Each line of the records needs to be written out exactly, with any image left out.

Front-end code edit data

_ _ _ _ _

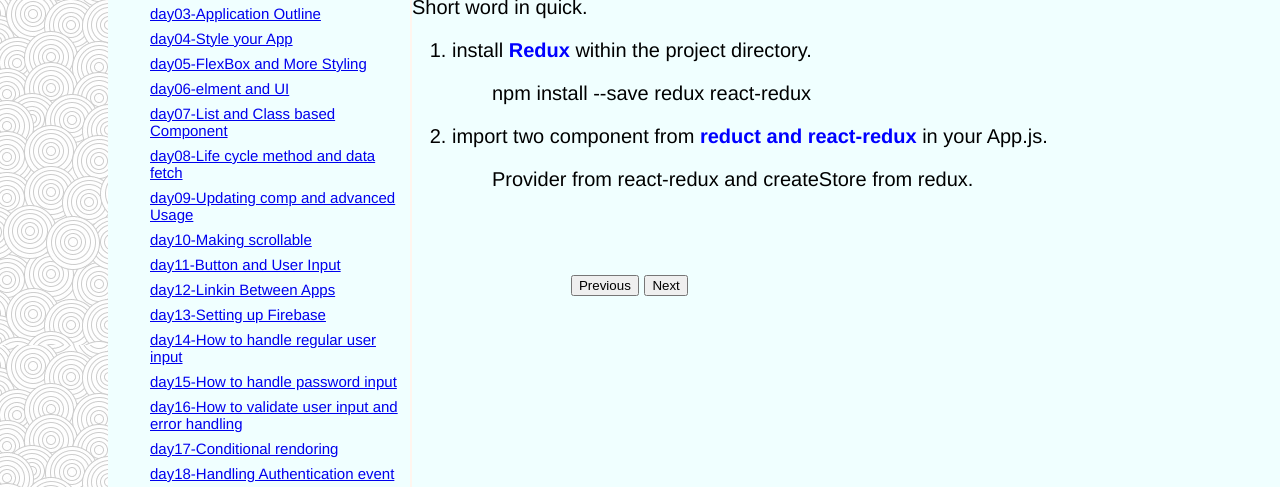
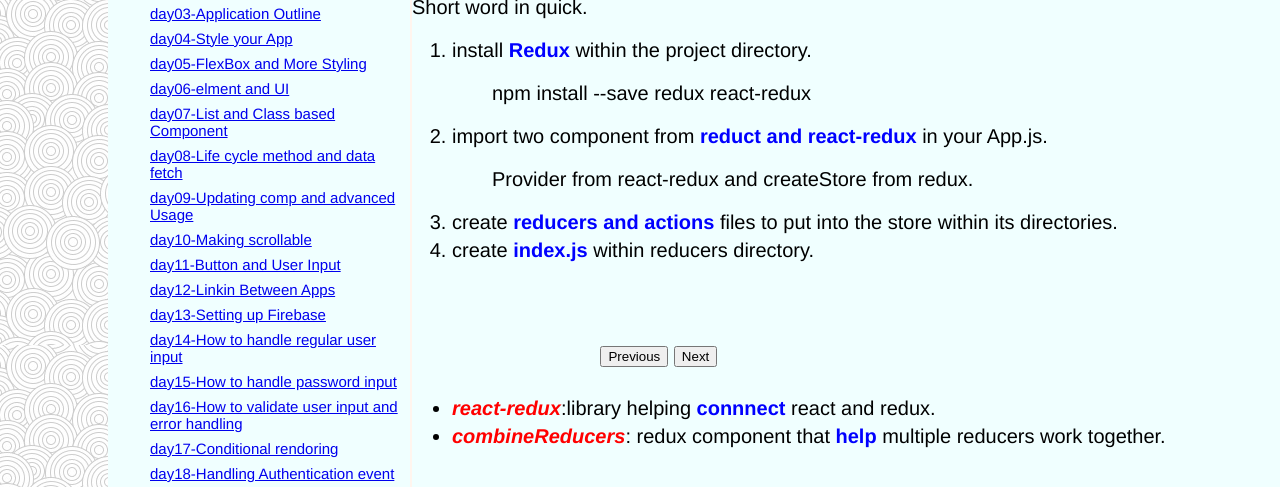
Before and after one commit to Pavelbure34/react_nativeLearningNotes, a plain HTML site: page index.html in a window 1280 px wide. Shown: the part 307-794 px from the top of the page. Drawn offline with Linux system fonts and the light colour scheme.

Commit message:
4th commit:redux lesson progresses smoothly.

```diff
--- a/index.html
+++ b/index.html
@@ -64,6 +64,14 @@
                                      Provider from react-redux and createStore from redux.
                                  </blockquote>
                             </li>
+                            <li class="interval5">create
+                                <span class="emphasisBlue">reducers and actions</span>
+                                files to put into the store within its directories.
+                            </li>
+                            <li class="interval5">create
+                                <span class="emphasisBlue">index.js</span>
+                                within reducers directory.
+                            </li>
                         </ol>
                     </div>
                     <div>
@@ -81,6 +89,18 @@
                             </div>
                         </div>
                     </div>
+                    <div>
+                        <ul>
+                            <li class="interval5">
+                                <span class="emphasisRed">react-redux</span>:library helping
+                                <span class="emphasisBlue">connnect</span> react and redux.
+                            </li>
+                            <li class="interval5">
+                                <span class="emphasisRed">combineReducers</span>: redux component that
+                                <span class="emphasisBlue">help</span> multiple reducers work together.
+                            </li>
+                        </ul>
+                    </div>
 
                 </article>
             </div>
```
Also changed, not shown: img/day20/importProvider_wrap.png (added), img/day20/index_js_in_reducers.png (added), img/day20/reducerInStore.png (added).
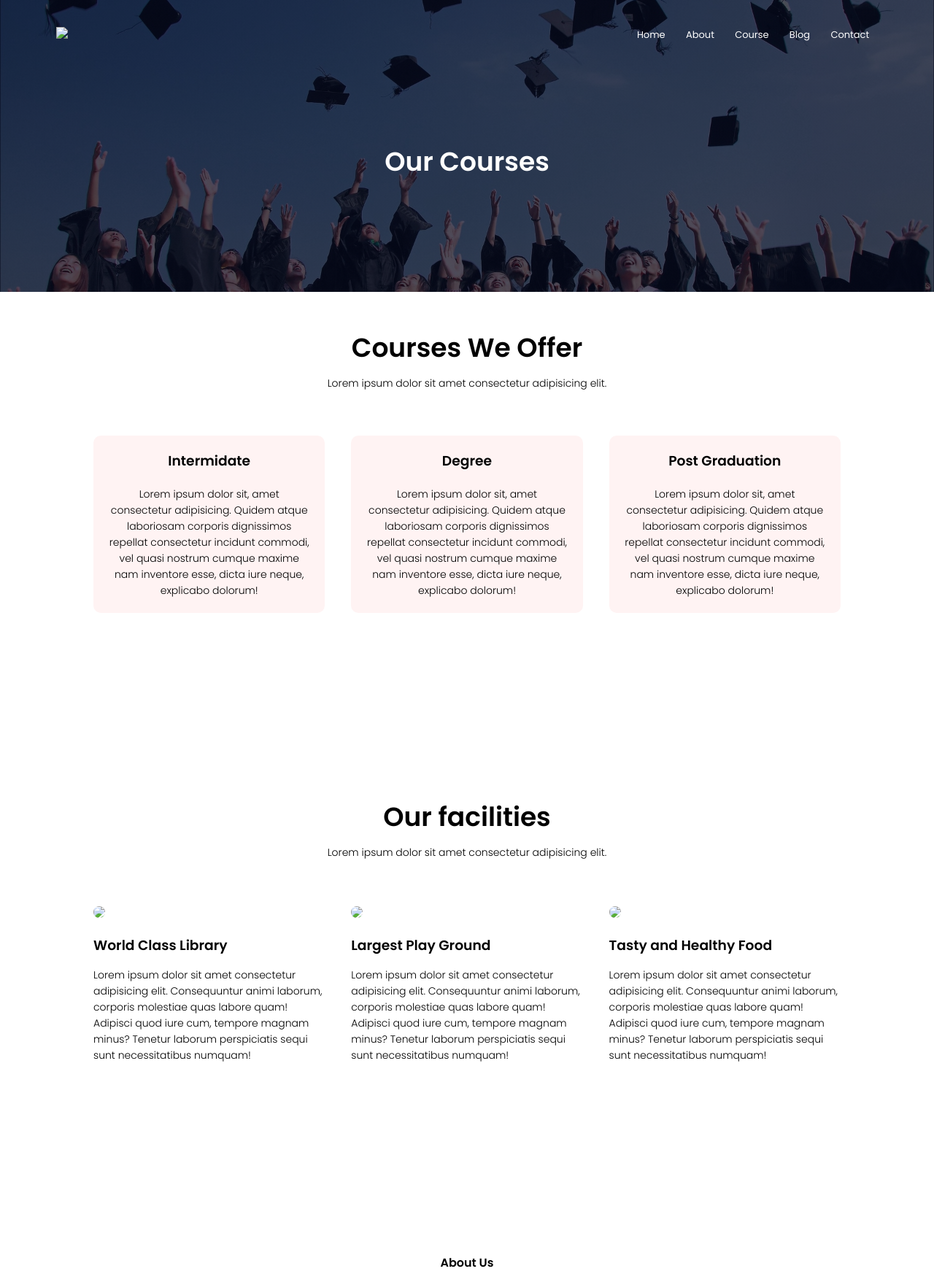
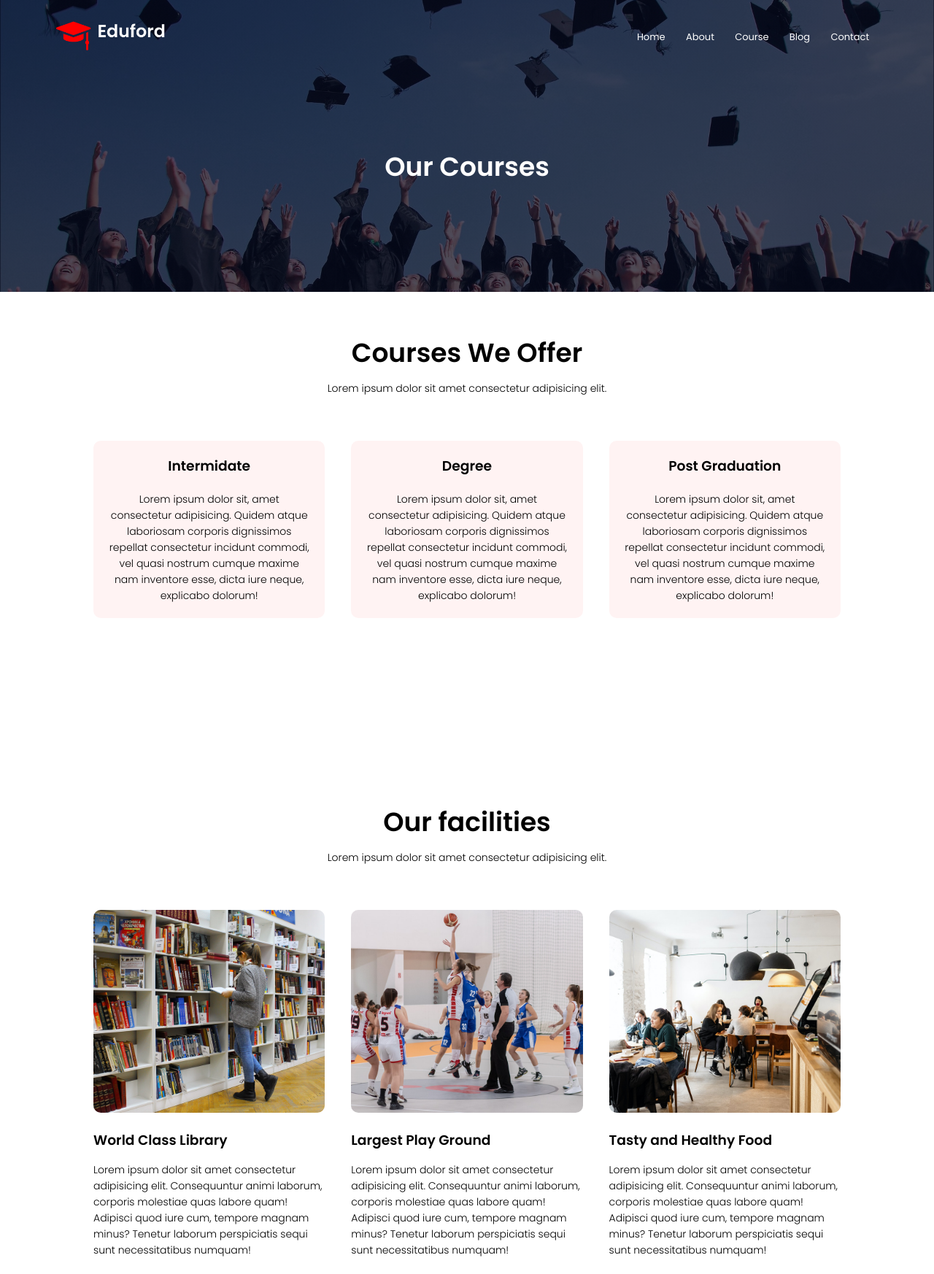
Before and after one commit to ChAsE1900/preview, a plain HTML site: page course.html in a window 1280 px wide. Shown: the top 1746 px of the page at 73% size. Drawn offline with nearby package versions, Linux system fonts and the light colour scheme; files whose address does not match are found by name.

Commit message:
Update course.html

```diff
--- a/course.html
+++ b/course.html
@@ -13,7 +13,7 @@
 <body>
 <section class="sub-header">
         <nav>
-            <a href="#"><img src="eduford_img/logo.png" ></a>
+            <a href="#"><img src="logo.png" ></a>
             <div class="nav-links" id="navLinks">
                 <i class='bx bx-x-circle' onclick="hideMenu()"></i>
                 <ul>
@@ -61,17 +61,17 @@
 
     <div class="row">
         <div class="facilities-col">
-            <img src="eduford_img/library.png">
+            <img src="library.png">
             <h3>World Class Library</h3>
             <p>Lorem ipsum dolor sit amet consectetur adipisicing elit. Consequuntur animi laborum, corporis molestiae quas labore quam! Adipisci quod iure cum, tempore magnam minus? Tenetur laborum perspiciatis sequi sunt necessitatibus numquam!</p>
         </div>
         <div class="facilities-col">
-            <img src="eduford_img/basketball.png">
+            <img src="basketball.png">
             <h3>Largest Play Ground</h3>
             <p>Lorem ipsum dolor sit amet consectetur adipisicing elit. Consequuntur animi laborum, corporis molestiae quas labore quam! Adipisci quod iure cum, tempore magnam minus? Tenetur laborum perspiciatis sequi sunt necessitatibus numquam!</p>
         </div>
         <div class="facilities-col">
-            <img src="eduford_img/cafeteria.png">
+            <img src="cafeteria.png">
             <h3>Tasty and Healthy Food</h3>
             <p>Lorem ipsum dolor sit amet consectetur adipisicing elit. Consequuntur animi laborum, corporis molestiae quas labore quam! Adipisci quod iure cum, tempore magnam minus? Tenetur laborum perspiciatis sequi sunt necessitatibus numquam!</p>
         </div>
```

_ _ _ _ _

Problem solution:
Before and after one commit to Pavelbure34/react_nativeLearningNotes, a plain HTML site: page index.html in a window 1280 px wide. Shown: the part 307-794 px from the top of the page. Drawn offline with Linux system fonts and the light colour scheme.

Commit message:
4th commit:redux lesson progresses smoothly.

```diff
--- a/index.html
+++ b/index.html
@@ -64,6 +64,14 @@
                                      Provider from react-redux and createStore from redux.
                                  </blockquote>
                             </li>
+                            <li class="interval5">create
+                                <span class="emphasisBlue">reducers and actions</span>
+                                files to put into the store within its directories.
+                            </li>
+                            <li class="interval5">create
+                                <span class="emphasisBlue">index.js</span>
+                                within reducers directory.
+                            </li>
                         </ol>
                     </div>
                     <div>
@@ -81,6 +89,18 @@
                             </div>
                         </div>
                     </div>
+                    <div>
+                        <ul>
+                            <li class="interval5">
+                                <span class="emphasisRed">react-redux</span>:library helping
+                                <span class="emphasisBlue">connnect</span> react and redux.
+                            </li>
+                            <li class="interval5">
+                                <span class="emphasisRed">combineReducers</span>: redux component that
+                                <span class="emphasisBlue">help</span> multiple reducers work together.
+                            </li>
+                        </ul>
+                    </div>
 
                 </article>
             </div>
```
Also changed, not shown: img/day20/importProvider_wrap.png (added), img/day20/index_js_in_reducers.png (added), img/day20/reducerInStore.png (added).
Before and after one commit to ChAsE1900/preview, a plain HTML site: page course.html in a window 1280 px wide. Shown: the top 1746 px of the page at 73% size. Drawn offline with nearby package versions, Linux system fonts and the light colour scheme; files whose address does not match are found by name.

Commit message:
Update course.html

```diff
--- a/course.html
+++ b/course.html
@@ -13,7 +13,7 @@
 <body>
 <section class="sub-header">
         <nav>
-            <a href="#"><img src="eduford_img/logo.png" ></a>
+            <a href="#"><img src="logo.png" ></a>
             <div class="nav-links" id="navLinks">
                 <i class='bx bx-x-circle' onclick="hideMenu()"></i>
                 <ul>
@@ -61,17 +61,17 @@
 
     <div class="row">
         <div class="facilities-col">
-            <img src="eduford_img/library.png">
+            <img src="library.png">
             <h3>World Class Library</h3>
             <p>Lorem ipsum dolor sit amet consectetur adipisicing elit. Consequuntur animi laborum, corporis molestiae quas labore quam! Adipisci quod iure cum, tempore magnam minus? Tenetur laborum perspiciatis sequi sunt necessitatibus numquam!</p>
         </div>
         <div class="facilities-col">
-            <img src="eduford_img/basketball.png">
+            <img src="basketball.png">
             <h3>Largest Play Ground</h3>
             <p>Lorem ipsum dolor sit amet consectetur adipisicing elit. Consequuntur animi laborum, corporis molestiae quas labore quam! Adipisci quod iure cum, tempore magnam minus? Tenetur laborum perspiciatis sequi sunt necessitatibus numquam!</p>
         </div>
         <div class="facilities-col">
-            <img src="eduford_img/cafeteria.png">
+            <img src="cafeteria.png">
             <h3>Tasty and Healthy Food</h3>
             <p>Lorem ipsum dolor sit amet consectetur adipisicing elit. Consequuntur animi laborum, corporis molestiae quas labore quam! Adipisci quod iure cum, tempore magnam minus? Tenetur laborum perspiciatis sequi sunt necessitatibus numquam!</p>
         </div>
```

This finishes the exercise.